[Source records]
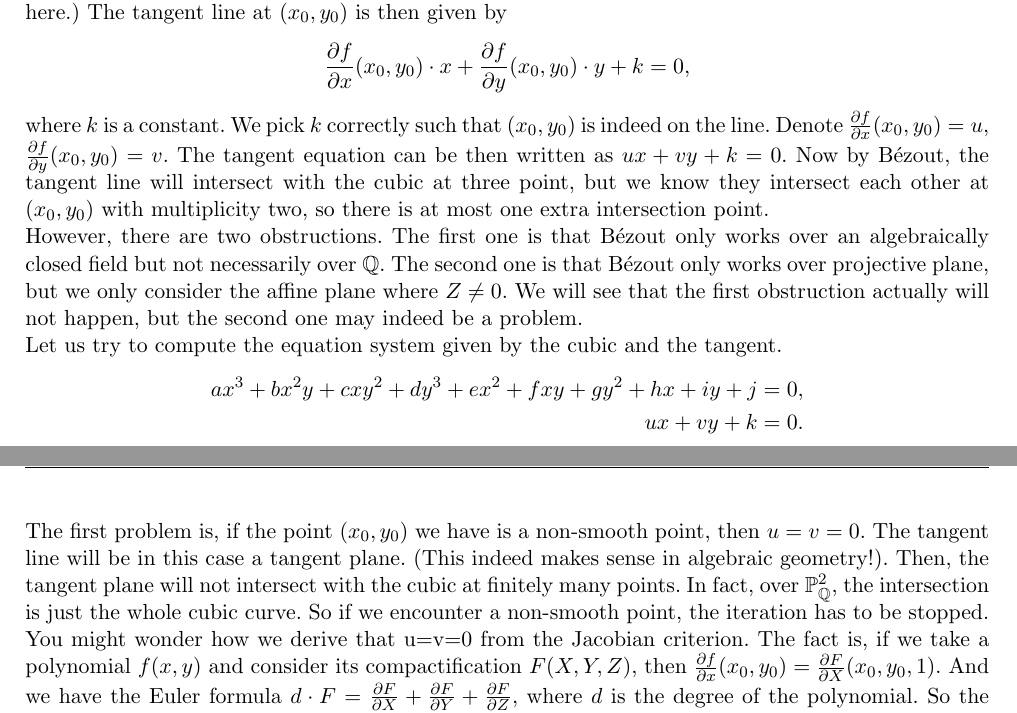
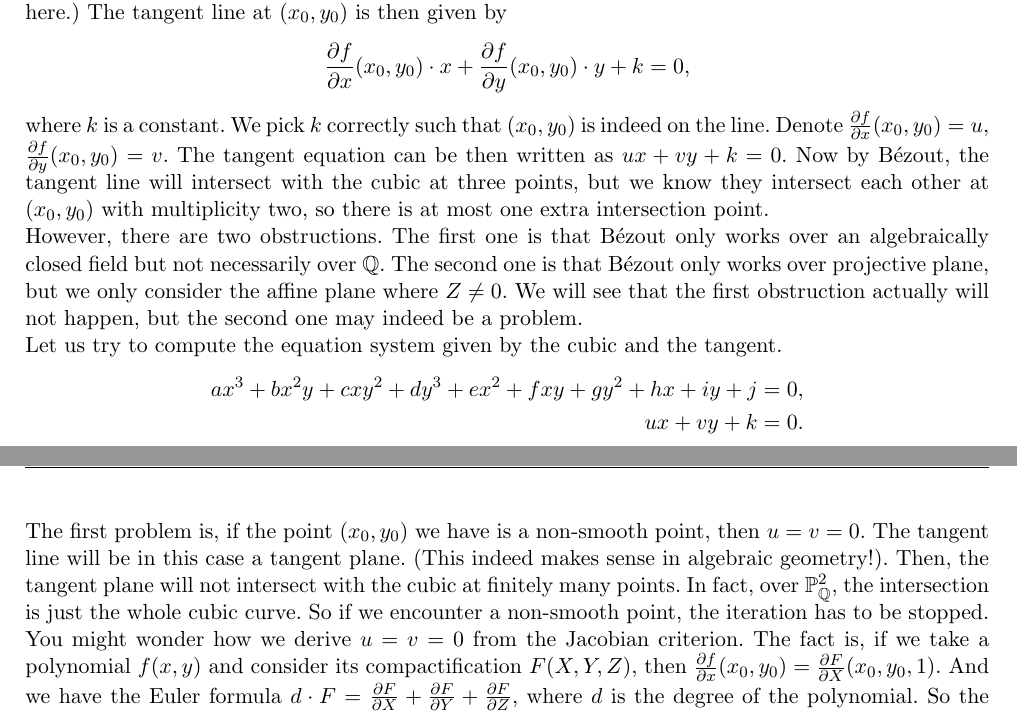
Before and after one commit to yang-zhang-math/rational_points_on_EC, a LaTeX document (libs/computation.tex): two parts of pages 2 and 3 of 3, joined at a grey line, cut so that both start at the same text. Compiled offline with pdfLaTeX.

Commit message:
update computation.tex

```diff
--- a/libs/computation.tex
+++ b/libs/computation.tex
@@ -246,15 +246,15 @@ Let $f=ax^3+bx^2y+cxy^2+dy^3+ex^2+fxy+gy^2+hx+iy+j=0$ be the equation of the cub
 \[
 	\frac{\partial f}{\partial x}(x_0,y_0) \cdot x + \frac{\partial f}{\partial y}(x_0,y_0) \cdot y + k = 0,
 \]
-where $k$ is a constant. We pick $k$ correctly such that $(x_0,y_0)$ is indeed on the line. Denote $\frac{\partial f}{\partial x}(x_0,y_0) = u$, $\frac{\partial f}{\partial y}(x_0,y_0) = v$. The tangent equation can be then written as $ux+vy+k=0$. Now by B\'ezout, the tangent line will intersect with the cubic at three point, but we know they intersect each other at $(x_0,y_0)$ with multiplicity two, so there is at most one extra intersection point.\\
+where $k$ is a constant. We pick $k$ correctly such that $(x_0,y_0)$ is indeed on the line. Denote $\frac{\partial f}{\partial x}(x_0,y_0) = u$, $\frac{\partial f}{\partial y}(x_0,y_0) = v$. The tangent equation can be then written as $ux+vy+k=0$. Now by B\'ezout, the tangent line will intersect with the cubic at three points, but we know they intersect each other at $(x_0,y_0)$ with multiplicity two, so there is at most one extra intersection point.\\
 However, there are two obstructions. The first one is that B\'ezout only works over an algebraically closed field but not necessarily over $\bQ$. The second one is that B\'ezout only works over projective plane, but we only consider the affine plane where $Z\neq 0$. We will see that the first obstruction actually will not happen, but the second one may indeed be a problem.\\
 Let us try to compute the equation system given by the cubic and the tangent.
 \begin{align*}
 	ax^3+bx^2y+cxy^2+dy^3+ex^2+fxy+gy^2+hx+iy+j=0,\\
 	ux+vy+k=0.
 \end{align*}
-The first problem is, if the point $(x_0,y_0)$ we have is a non-smooth point, then $u=v=0$. The tangent line will be in this case a tangent plane. (This indeed makes sense in algebraic geometry!). Then, the tangent plane will not intersect with the cubic at finitely many points. In fact, over $\bP^2_\bQ$, the intersection is just the whole cubic curve. So if we encounter a non-smooth point, the iteration has to be stopped.
-You might wonder how we derive that u=v=0 from the Jacobian criterion. The fact is, if we take a polynomial $f(x,y)$ and consider its compactification $F(X,Y,Z)$, then $\frac{\partial f}{\partial x}(x_0,y_0)=\frac{\partial F}{\partial X}(x_0,y_0,1)$. And we have the Euler formula $d\cdot F=\frac{\partial F}{\partial X}+\frac{\partial F}{\partial Y}+\frac{\partial F}{\partial Z}$, where $d$ is the degree of the polynomial. So the partial derivates of $X$ and $Y$ being zero already implies the partial derivative of $Z$ being zero.\\
+The first problem is, if the point $(x_0,y_0)$ we have is a non-smooth point, then $u=v=0$. The tangent line will be in this case a tangent plane. (This indeed makes sense in algebraic geometry!). Then, the tangent plane will not intersect with the cubic at finitely many points. In fact, over $\bP^2_\bQ$, the intersection is just the whole cubic curve. So if we encounter a non-smooth point, the iteration has to be stopped.\\
+You might wonder how we derive $u=v=0$ from the Jacobian criterion. The fact is, if we take a polynomial $f(x,y)$ and consider its compactification $F(X,Y,Z)$, then $\frac{\partial f}{\partial x}(x_0,y_0)=\frac{\partial F}{\partial X}(x_0,y_0,1)$. And we have the Euler formula $d\cdot F=\frac{\partial F}{\partial X}+\frac{\partial F}{\partial Y}+\frac{\partial F}{\partial Z}$, where $d$ is the degree of the polynomial. So the partial derivates of $X$ and $Y$ being zero already implies the partial derivative of $Z$ being zero.\\
 Now assume $(x_0,y_0)$ is smooth and $v\neq 0$. Indeed, if $v=0$, then $u\neq0$, then we can swap the $x,y$ coordinate, which is also realized in the code. By dividing the tangent line equation with $v$, we get $\frac{u}{v}x+y+\frac{k}{v}=0$. Replacing $u$ with $\frac{u}{v}$ and $k$ with $\frac{k}{v}$, we may write the line equation as $ux+y+k=0$. Hence $y=-ux-k$. We substitute all $y$ in the cubic equation with this expression:
 \begin{align*}
 	&ax^3+bx^2(-ux-k)+cx(-ux-k)^2+d(-ux-k)^3+ex^2\\&+fx(-ux-k)+g(-ux-k)^2+hx+i(-ux-k)+j=0. \\ &\Downarrow\\
```
Also changed, not shown: libs/computation.pdf.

## WHAT YOU WILL DO
Among the records above, find each line holding the string "computation" and pull it out.

## WORKED SOLUTION
Before and after one commit to yang-zhang-math/rational_points_on_EC, a LaTeX document (libs/computation.tex): two parts of pages 2 and 3 of 3, joined at a grey line, cut so that both start at the same text. Compiled offline with pdfLaTeX.
update computation.tex
--- a/libs/computation.tex
+++ b/libs/computation.tex
Also changed, not shown: libs/computation.pdf.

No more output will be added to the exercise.